Records shown:
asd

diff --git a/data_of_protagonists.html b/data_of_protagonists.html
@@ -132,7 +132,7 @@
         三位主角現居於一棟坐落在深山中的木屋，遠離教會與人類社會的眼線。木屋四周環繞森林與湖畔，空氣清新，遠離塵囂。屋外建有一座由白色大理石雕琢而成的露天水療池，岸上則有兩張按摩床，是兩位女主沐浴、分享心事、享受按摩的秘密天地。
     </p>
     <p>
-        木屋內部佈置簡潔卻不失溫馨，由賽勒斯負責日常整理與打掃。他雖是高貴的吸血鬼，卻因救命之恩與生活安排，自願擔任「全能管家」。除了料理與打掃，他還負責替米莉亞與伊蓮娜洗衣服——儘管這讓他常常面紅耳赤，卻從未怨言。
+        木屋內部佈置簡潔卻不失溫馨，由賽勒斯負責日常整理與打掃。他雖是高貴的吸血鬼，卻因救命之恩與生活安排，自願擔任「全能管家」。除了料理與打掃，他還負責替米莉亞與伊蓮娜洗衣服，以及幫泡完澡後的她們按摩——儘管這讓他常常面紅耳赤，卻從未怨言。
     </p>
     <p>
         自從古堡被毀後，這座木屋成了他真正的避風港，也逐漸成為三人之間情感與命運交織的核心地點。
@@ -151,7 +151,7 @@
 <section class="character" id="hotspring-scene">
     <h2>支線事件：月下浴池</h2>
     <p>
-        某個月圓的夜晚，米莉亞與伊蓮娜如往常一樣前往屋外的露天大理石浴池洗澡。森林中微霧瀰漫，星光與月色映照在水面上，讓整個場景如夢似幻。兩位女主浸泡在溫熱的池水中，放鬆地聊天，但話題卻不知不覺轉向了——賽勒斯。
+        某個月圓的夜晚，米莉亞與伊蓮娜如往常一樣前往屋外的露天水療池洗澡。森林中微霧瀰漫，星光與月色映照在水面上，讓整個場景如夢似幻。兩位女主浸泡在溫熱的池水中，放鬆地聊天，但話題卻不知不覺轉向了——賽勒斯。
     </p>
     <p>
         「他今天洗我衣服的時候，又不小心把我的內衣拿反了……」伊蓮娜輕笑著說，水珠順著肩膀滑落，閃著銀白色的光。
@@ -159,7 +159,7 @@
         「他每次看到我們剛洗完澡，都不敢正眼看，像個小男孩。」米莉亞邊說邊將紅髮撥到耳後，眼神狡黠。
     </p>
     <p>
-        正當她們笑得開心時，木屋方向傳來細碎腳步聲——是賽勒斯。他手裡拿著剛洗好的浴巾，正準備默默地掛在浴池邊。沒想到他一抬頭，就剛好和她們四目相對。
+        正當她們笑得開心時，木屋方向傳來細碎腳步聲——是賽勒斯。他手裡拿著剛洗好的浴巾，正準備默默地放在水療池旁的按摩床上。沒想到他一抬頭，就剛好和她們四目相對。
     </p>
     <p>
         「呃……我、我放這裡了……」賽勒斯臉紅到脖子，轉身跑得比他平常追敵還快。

==

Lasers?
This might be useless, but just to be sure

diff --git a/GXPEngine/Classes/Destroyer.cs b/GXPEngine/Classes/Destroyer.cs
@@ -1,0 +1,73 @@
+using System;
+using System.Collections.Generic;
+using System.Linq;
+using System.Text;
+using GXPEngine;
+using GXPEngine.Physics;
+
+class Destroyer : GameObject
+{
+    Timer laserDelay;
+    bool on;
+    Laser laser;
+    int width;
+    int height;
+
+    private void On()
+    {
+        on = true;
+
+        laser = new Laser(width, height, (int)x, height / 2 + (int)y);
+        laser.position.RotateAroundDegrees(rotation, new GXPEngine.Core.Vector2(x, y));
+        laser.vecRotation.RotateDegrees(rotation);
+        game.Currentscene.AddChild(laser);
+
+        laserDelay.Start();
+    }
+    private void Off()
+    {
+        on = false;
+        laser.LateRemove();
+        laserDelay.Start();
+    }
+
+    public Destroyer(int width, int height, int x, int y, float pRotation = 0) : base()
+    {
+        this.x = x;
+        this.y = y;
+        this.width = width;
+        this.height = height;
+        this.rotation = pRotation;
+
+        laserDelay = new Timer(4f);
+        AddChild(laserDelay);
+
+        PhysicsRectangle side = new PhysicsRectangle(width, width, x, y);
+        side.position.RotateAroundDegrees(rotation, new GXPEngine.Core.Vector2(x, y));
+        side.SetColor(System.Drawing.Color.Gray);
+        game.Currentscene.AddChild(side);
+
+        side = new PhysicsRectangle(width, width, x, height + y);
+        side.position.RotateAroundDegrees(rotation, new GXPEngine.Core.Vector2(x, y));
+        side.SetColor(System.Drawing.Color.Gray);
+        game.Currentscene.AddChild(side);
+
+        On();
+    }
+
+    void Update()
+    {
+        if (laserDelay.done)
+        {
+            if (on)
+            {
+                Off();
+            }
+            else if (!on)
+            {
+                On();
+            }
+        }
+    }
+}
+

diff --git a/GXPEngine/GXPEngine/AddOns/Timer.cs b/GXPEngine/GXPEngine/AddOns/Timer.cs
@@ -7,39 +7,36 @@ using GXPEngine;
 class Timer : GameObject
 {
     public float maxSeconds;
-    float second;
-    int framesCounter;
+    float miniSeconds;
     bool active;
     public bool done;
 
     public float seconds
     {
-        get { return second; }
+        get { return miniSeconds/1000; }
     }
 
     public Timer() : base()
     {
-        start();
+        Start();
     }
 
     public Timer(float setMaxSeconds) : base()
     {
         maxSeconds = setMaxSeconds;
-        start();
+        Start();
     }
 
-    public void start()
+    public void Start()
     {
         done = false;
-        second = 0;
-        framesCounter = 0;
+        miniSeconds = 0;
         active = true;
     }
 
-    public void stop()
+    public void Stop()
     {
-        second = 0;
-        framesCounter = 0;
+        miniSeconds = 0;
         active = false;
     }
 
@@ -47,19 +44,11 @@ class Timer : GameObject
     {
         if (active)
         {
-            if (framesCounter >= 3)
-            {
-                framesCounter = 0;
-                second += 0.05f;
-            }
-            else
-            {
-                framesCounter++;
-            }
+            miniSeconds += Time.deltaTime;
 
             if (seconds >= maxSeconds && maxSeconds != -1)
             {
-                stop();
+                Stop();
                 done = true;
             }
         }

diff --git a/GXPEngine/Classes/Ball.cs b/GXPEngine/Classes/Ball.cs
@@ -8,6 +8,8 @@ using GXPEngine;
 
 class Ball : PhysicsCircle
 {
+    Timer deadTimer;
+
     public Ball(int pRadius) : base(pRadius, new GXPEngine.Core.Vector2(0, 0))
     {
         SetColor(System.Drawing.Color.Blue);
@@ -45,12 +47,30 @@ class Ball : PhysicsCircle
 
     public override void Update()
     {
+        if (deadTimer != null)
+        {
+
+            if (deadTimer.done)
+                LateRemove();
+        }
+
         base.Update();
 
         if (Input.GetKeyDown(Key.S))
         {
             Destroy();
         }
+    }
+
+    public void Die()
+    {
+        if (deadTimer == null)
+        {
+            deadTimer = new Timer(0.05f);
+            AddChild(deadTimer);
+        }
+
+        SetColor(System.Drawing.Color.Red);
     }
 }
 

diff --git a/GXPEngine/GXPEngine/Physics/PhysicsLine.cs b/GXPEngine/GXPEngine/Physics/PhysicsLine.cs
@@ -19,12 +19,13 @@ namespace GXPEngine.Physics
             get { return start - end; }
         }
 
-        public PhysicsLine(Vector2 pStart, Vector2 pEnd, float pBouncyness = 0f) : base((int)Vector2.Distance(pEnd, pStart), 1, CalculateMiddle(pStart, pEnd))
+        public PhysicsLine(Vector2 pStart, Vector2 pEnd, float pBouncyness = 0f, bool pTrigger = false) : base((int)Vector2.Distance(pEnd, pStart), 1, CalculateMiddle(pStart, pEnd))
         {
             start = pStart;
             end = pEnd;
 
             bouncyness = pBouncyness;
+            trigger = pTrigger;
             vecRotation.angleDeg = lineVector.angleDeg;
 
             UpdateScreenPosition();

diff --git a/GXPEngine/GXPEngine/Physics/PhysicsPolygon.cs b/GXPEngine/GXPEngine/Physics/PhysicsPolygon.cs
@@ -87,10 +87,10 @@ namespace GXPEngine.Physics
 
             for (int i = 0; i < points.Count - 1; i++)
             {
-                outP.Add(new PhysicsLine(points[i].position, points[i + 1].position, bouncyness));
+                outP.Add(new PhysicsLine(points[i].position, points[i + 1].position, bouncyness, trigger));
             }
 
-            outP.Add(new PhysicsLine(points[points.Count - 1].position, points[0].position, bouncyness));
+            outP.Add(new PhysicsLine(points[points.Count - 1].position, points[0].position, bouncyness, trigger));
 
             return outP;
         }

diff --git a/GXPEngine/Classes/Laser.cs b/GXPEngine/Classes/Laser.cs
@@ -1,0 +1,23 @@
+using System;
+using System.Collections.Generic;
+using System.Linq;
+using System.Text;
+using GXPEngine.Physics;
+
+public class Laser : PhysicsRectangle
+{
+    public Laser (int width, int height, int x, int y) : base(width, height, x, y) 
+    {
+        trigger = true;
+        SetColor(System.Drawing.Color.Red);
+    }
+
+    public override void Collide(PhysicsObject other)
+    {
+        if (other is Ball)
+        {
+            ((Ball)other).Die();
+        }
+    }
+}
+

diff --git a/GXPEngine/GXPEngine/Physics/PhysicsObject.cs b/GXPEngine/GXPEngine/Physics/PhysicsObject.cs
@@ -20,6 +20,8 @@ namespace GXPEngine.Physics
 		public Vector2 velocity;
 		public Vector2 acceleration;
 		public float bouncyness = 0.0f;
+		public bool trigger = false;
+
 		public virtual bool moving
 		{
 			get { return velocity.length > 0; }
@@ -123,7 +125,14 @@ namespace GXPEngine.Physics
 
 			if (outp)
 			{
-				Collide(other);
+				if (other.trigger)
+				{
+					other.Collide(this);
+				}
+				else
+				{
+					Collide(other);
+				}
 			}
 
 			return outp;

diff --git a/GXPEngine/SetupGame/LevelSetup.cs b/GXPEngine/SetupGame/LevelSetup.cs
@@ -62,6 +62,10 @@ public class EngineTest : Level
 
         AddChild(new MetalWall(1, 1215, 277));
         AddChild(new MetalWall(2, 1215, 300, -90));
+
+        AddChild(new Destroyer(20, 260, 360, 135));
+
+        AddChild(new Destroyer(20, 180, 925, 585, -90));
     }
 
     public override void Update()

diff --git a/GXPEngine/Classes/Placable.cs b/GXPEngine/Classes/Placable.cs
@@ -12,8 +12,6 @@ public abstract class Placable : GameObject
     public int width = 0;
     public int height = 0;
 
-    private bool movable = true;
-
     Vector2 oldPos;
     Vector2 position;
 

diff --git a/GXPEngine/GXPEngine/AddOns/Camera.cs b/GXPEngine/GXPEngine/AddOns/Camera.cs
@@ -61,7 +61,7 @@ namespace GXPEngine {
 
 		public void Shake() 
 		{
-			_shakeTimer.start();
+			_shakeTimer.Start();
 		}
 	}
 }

Work to complete: Beginning at the line with "diff --git a/GXPEngine/Classes/Placable.cs" and ending at the line with "-61,7 +61,7 @@", reproduce each line of the data above exactly, and add no other lines.

Task response:
diff --git a/GXPEngine/Classes/Placable.cs b/GXPEngine/Classes/Placable.cs
@@ -12,8 +12,6 @@ public abstract class Placable : GameObject
     public int width = 0;
     public int height = 0;
 
-    private bool movable = true;
-
     Vector2 oldPos;
     Vector2 position;
 

diff --git a/GXPEngine/GXPEngine/AddOns/Camera.cs b/GXPEngine/GXPEngine/AddOns/Camera.cs
@@ -61,7 +61,7 @@ namespace GXPEngine {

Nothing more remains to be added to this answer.